HENDERSON — The Henderson Police Department was forced to retire the last remaining dog in its K-9 unit, a German Shepherd named Deli, after she was diagnosed with an eye disorder that prevented her from properly doing her job.

Police Chief Marcus Barrow said that the Henderson department had two dogs to begin 2020, Deli and Nero, a Belgian Malinois. But the death of Nero’s handler, Officer Jeffrey Macialek earlier this year, meant the dog had to be retired as well.

“We retired Officer Macialek’s dog due to his age at the time,” Barrow said. “It wouldn’t have been fiscally responsible for us to re-train somebody on that dog. Nero and Deli were bought at the same time and both were just beginning to show their age.”

In Barrow’s 22 years with the Henderson PD, he has seen countless dogs come through the K-9 program from its first one, Raider, and he considers the unit a crucial part of ensuring that he and his officers protect the lives of each citizen in the city.

Barrow said that each dog in the K-9 unit is trained for multiple uses, including narcotics detection, tracking and searches, but they also participate in demonstrations for students at different schools around Henderson.

At its peak, the Henderson police K-9 program had as many as six dogs, but Barrow believes the unit functions most effectively with only a small number of animals that officers can train and bond with over an extended period of time.

“I’m satisfied with having two or three dogs,” Barrow said. “A lot of dedication goes into this program, and in the law enforcement world right now, we’re seeing a lot of officers come and go from various departments. You need about five or seven years to be a great K-9 handler because you form a special bond with that K-9 and you want to stick with that dog.”

Although the Henderson PD K-9 program is depleted, Barrow does not see that lasting, as the department is interviewing potential K-9 handlers, which will determine whether or not an officer can keep up with and bond with an animal at its disposal.

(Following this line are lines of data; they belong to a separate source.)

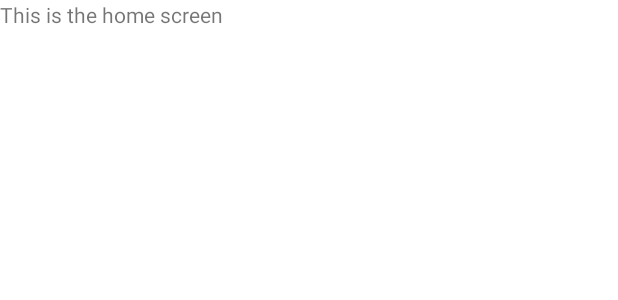
After one commit to tmooretcm/climb-harder, an Android app: the layout fragment_home.xml on its own in the app's theme, with its tools: preview values and no code run, on a phone screen of 412 x 824 dp. The commit adds this screen. Shown: the top 300 px of the screen. Run offline under Robolectric (Android 15) with nearby library versions, the phone set to English and light mode, and no system bars.

Commit message:
added home screen fragment

```diff
--- a/app/src/main/java/com/example/climbharder/MainActivity.kt
+++ b/app/src/main/java/com/example/climbharder/MainActivity.kt
@@ -14,7 +14,7 @@ class MainActivity : AppCompatActivity() {
         super.onCreate(savedInstanceState)
         binding = ActivityMainBinding.inflate(layoutInflater)
         setContentView(binding.root)
-        setCurrentFragment(fragmentAddWorkout())
+        setCurrentFragment(fragmentHome())
 
         binding.navView.setOnItemSelectedListener { item ->
             when (item.itemId){
--- /dev/null
+++ b/app/src/main/res/layout/fragment_home.xml
@@ -0,0 +1,14 @@
+<?xml version="1.0" encoding="utf-8"?>
+<FrameLayout xmlns:android="http://schemas.android.com/apk/res/android"
+    xmlns:tools="http://schemas.android.com/tools"
+    android:layout_width="match_parent"
+    android:layout_height="match_parent"
+    tools:context=".fragmentHome">
+
+    <!-- TODO: Update blank fragment layout -->
+    <TextView
+        android:layout_width="match_parent"
+        android:layout_height="match_parent"
+        android:text="This is the home screen" />
+
+</FrameLayout>
```
Also changed, not shown: app/src/main/java/com/example/climbharder/fragmentHome.kt (added, +59 -0 lines).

The process, in which candidates will be asked to provide a summary on their work with law enforcement agencies and any other special attributes that could be beneficial to the K-9 program, is expected to last one month.

But Barrow said the main challenge will be trying to obtain the proper funding to afford more dogs.

A dog alone costs $6,500 to $9,000 to acquire, and the department handles its basic training in-house to save money, Barrow said. Food donations from Mars Inc., the pet-food maker that has a factory near Henderson, have also helped lower the program’s cost over the years.

Barrow is optimistic the Henderson PD will be able to obtain enough money to keep the K-9 unit going for several more years. But regardless of what ends up happening over the next few months, he credited everyone who has worked to maintain the program’s efficiency.

“The K-9 program has always been a part of the Henderson PD,” Barrow said. “Hopefully we can continue that tradition because I think we’ve done very well with it. We’re lucky to have a retired officer in Lt. Greg Williams, who’s been a K-9 officer for us over the last 15 [to] 18 years, and he has done such a great job with us.”

Barrow said that the Henderson PD will continue to partner with the Vance County Sheriff’s Office on any request pertaining to K-9’s while he tries to find the right officers and dogs for the department’s own unit going forward.